While the Asia Pacific region has been somewhat insulated from the inflationary damage inflicted on economies in Europe and North America, the immediate outlook is gloomy, said leading global investors at the 2022 ULI Asia Pacific Summit; real estate owners need to protect their assets in the short term and focus on longer-term trends.
“It is going to get worse before it gets better,” said Rachel Lord, senior managing director and head of Asia Pacific at Blackrock. Peter Ballon, global head of real estate at CPP Investments and ULI global chair, added: “These are very unpredictable times, and when you’re investing in illiquid assets, that makes it even more complicated.
“But this is where investors will differentiate themselves. This is the time to figure out how to make investments. In the last few years in real estate, everything seemed to be going up. Well, now things are changing. And now it’s time for investors to figure it out.”

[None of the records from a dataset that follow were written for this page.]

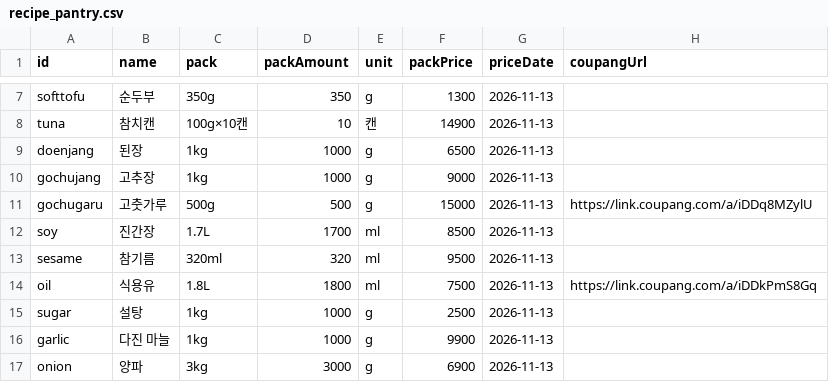
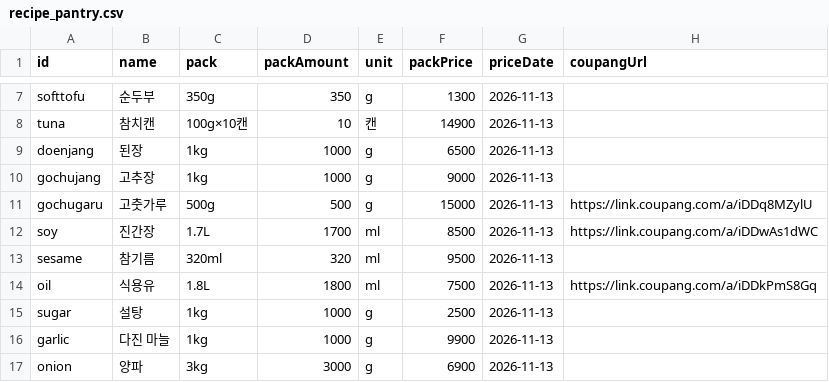
Before and after one commit to ckqudrnjs-beep/affiliate-pipeline, a CSV file: config/recipe_pantry.csv, drawn as a sheet; only a part is shown, gaps mark what is left out.

```diff
--- a/config/recipe_pantry.csv
+++ b/config/recipe_pantry.csv
@@ -11,3 +11,3 @@ gochujang,고추장,1kg,1000,g,9000,2026-11-13,
 gochugaru,고춧가루,500g,500,g,15000,2026-11-13,https://link.coupang.com/a/iDDq8MZylU
-soy,진간장,1.7L,1700,ml,8500,2026-11-13,
+soy,진간장,1.7L,1700,ml,8500,2026-11-13,https://link.coupang.com/a/iDDwAs1dWC
 sesame,참기름,320ml,320,ml,9500,2026-11-13,
```
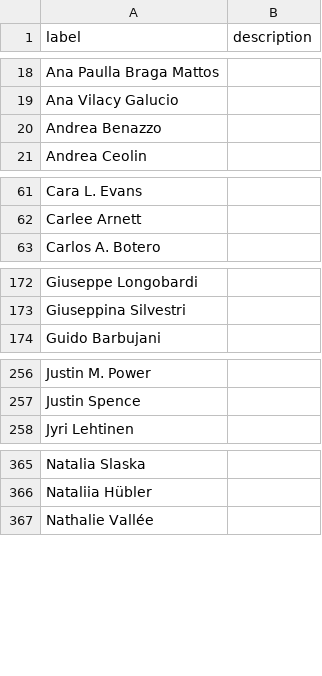
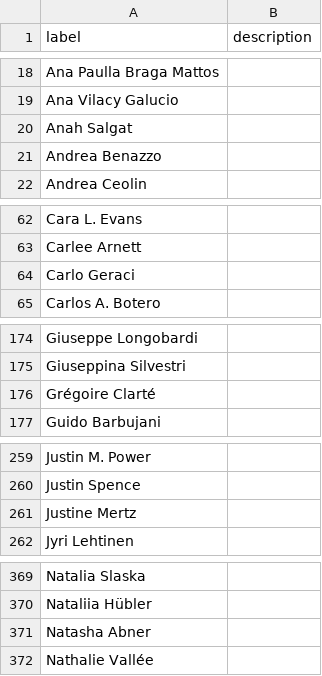
Before and after one commit to SimonGreenhill/LangPhyDB, a CSV file: terms/authors.csv, drawn as a sheet; only a part is shown, gaps mark what is left out; the diff covers the shown part only.

```diff
--- a/terms/authors.csv
+++ b/terms/authors.csv
@@ -19,2 +19,3 @@ Ana Paulla Braga Mattos,
 Ana Vilacy Galucio,
+Anah Salgat,
 Andrea Benazzo,
@@ -62,2 +63,3 @@ Cara L. Evans,
 Carlee Arnett,
+Carlo Geraci,
 Carlos A. Botero,
@@ -173,2 +175,3 @@ Giuseppe Longobardi,
 Giuseppina Silvestri,
+Grégoire Clarté,
 Guido Barbujani,
@@ -257,2 +260,3 @@ Justin M. Power,
 Justin Spence,
+Justine Mertz,
 Jyri Lehtinen,
@@ -366,2 +370,3 @@ Natalia Slaska,
 Nataliia Hübler,
+Natasha Abner,
 Nathalie Vallée,
```
Also changed, not shown: 1 added row elsewhere in this file, terms/datatypes.csv, 2 other files.
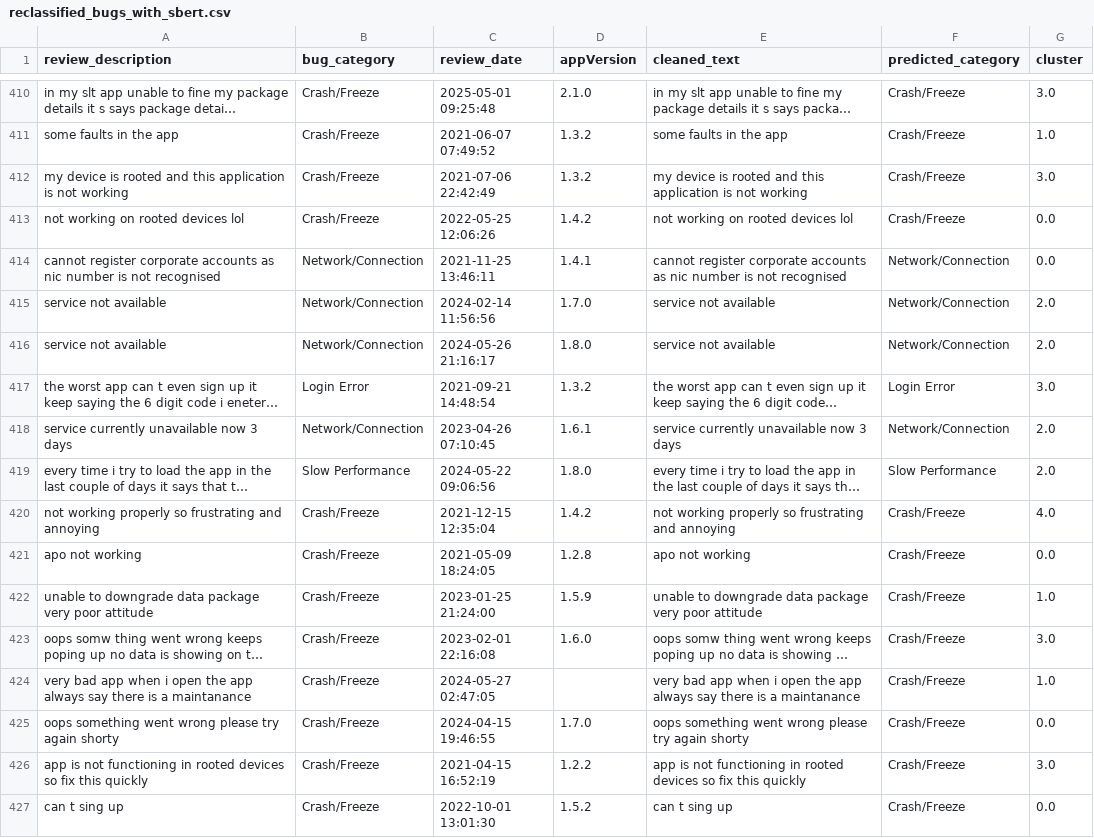
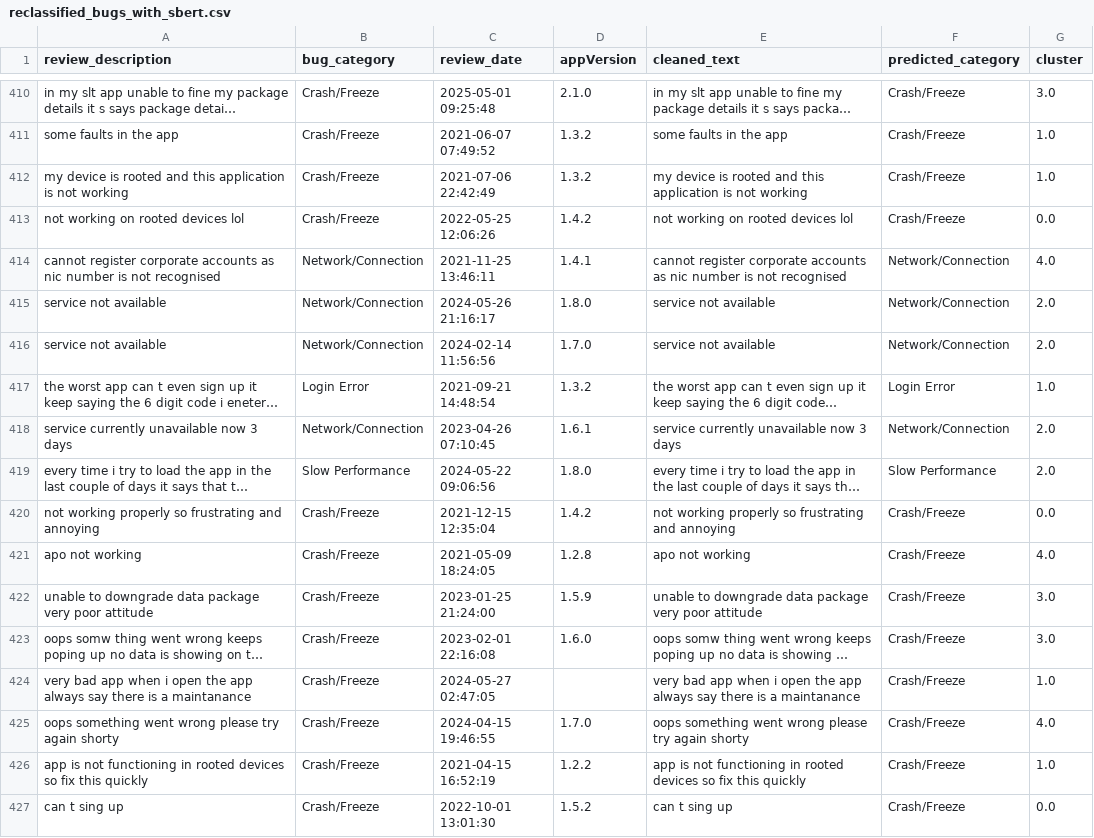
Before and after one commit to kaan84k/slt-bug-analytics-dashboard, a CSV file: data/reclassified_bugs_with_sbert.csv, drawn as a sheet; only a part is shown, gaps mark what is left out; long unchanged cells end in …; the diff covers the shown part only; the diff names each change by its address in the sheet, - before the commit and + after, or states it on an @@ line.

```diff
--- a/data/reclassified_bugs_with_sbert.csv
+++ b/data/reclassified_bugs_with_sbert.csv
-G412 (cluster): 3.0
+G412 (cluster): 1.0
-G414 (cluster): 0.0
+G414 (cluster): 4.0
@@ row 416 moved to row 415: service not available @@
-G417 (cluster): 3.0
+G417 (cluster): 1.0
-G420 (cluster): 4.0
+G420 (cluster): 0.0
-G421 (cluster): 0.0
+G421 (cluster): 4.0
-G422 (cluster): 1.0
+G422 (cluster): 3.0
-G425 (cluster): 0.0
+G425 (cluster): 4.0
-G426 (cluster): 3.0
+G426 (cluster): 1.0
```
Also changed, not shown: 1 added row, 8 moved rows and 121 edited cells elsewhere in this file, data/bug_predictions.csv.
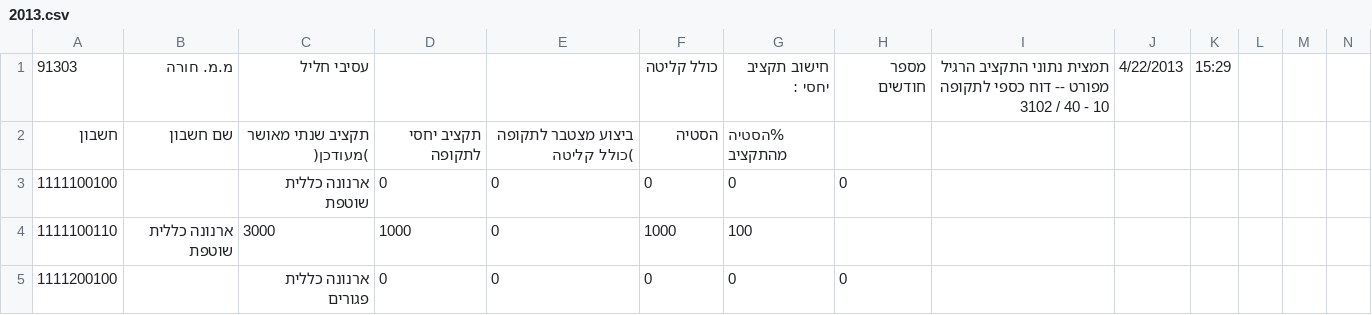
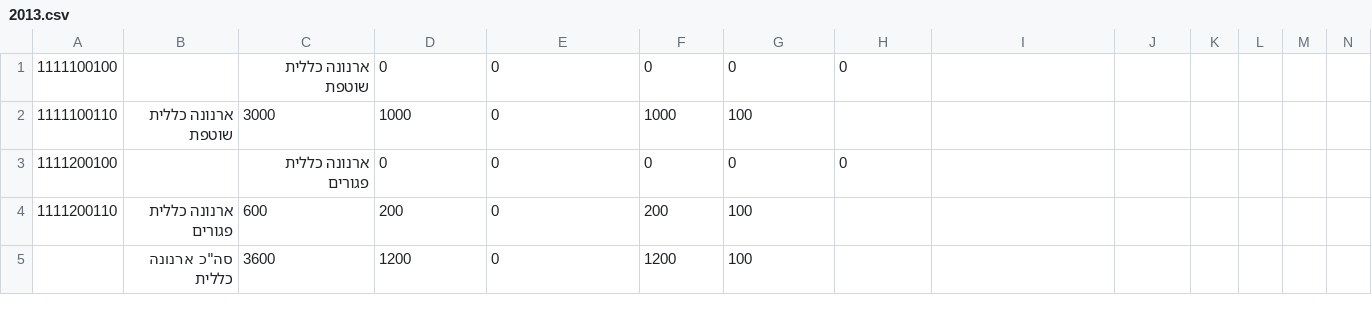
Before and after one commit to idoivri/localbudgets-v2, a CSV file: data/hura/2013.csv, drawn as a sheet; only a part is shown; the shorter side is filled out with more unchanged rows; the diff names each change by its address in the sheet, - before the commit and + after, or states it on an @@ line.

```diff
--- a/data/hura/2013.csv
+++ b/data/hura/2013.csv
-row 1: 91303 | מ.מ. חורה | עסיבי חליל |  |  | כולל קליטה | חישוב תקציב יחסי : | מספר חודשים | תמצית נתוני התקציב הרגיל מפורט -- דוח כספי לתקופה 3102 / 40 - 10 | 4/22/2013 | 15:29
-row 2: חשבון | שם חשבון | תקציב שנתי מאושר )מעודכן( | תקציב יחסי לתקופה | ביצוע מצטבר לתקופה )כולל קליטה | הסטיה | %הסטיה מהתקציב
```
Also changed, not shown: data/hura/2010.csv, data/hura/2011.csv, 1 other file.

George Hongchoy, executive director and chief executive officer at Link Asset Management, which manages Asia’s largest real estate investment trust, said these were times for real estate investors to focus on their portfolio and prepare for future upside.
Link REIT is substantially invested in retail in Hong Kong and China; Hongchoy said the outlook for both was gloomy. Hong Kong is oversupplied with new retail malls, while in China he expects retail spending to be subdued, even in the absence of COVID restrictions: “People are tired, people are worried about their jobs. The economy’s not good. I think retail spending in China will be subdued. If you read some of the media coverage, people are now selling their luxury goods to try and get cash in their pocket. It’s very worrisome.”
Turning to China more generally, Lord noted that the inability of overseas investors to travel there was perhaps a more important factor than the current state of relations between China and Western nations. “You have to be able to travel there. You have to be able to see for yourself what is happening in all the cities, you have to experience what is going on in factories, and what’s really happening in the real estate developments.
“If the COVID situation improves and the border is open again and the economy starts coming back to life; I think that’s a different story. We have to see open borders, a more vibrant economy before you will have materially many people investing in China going forward.”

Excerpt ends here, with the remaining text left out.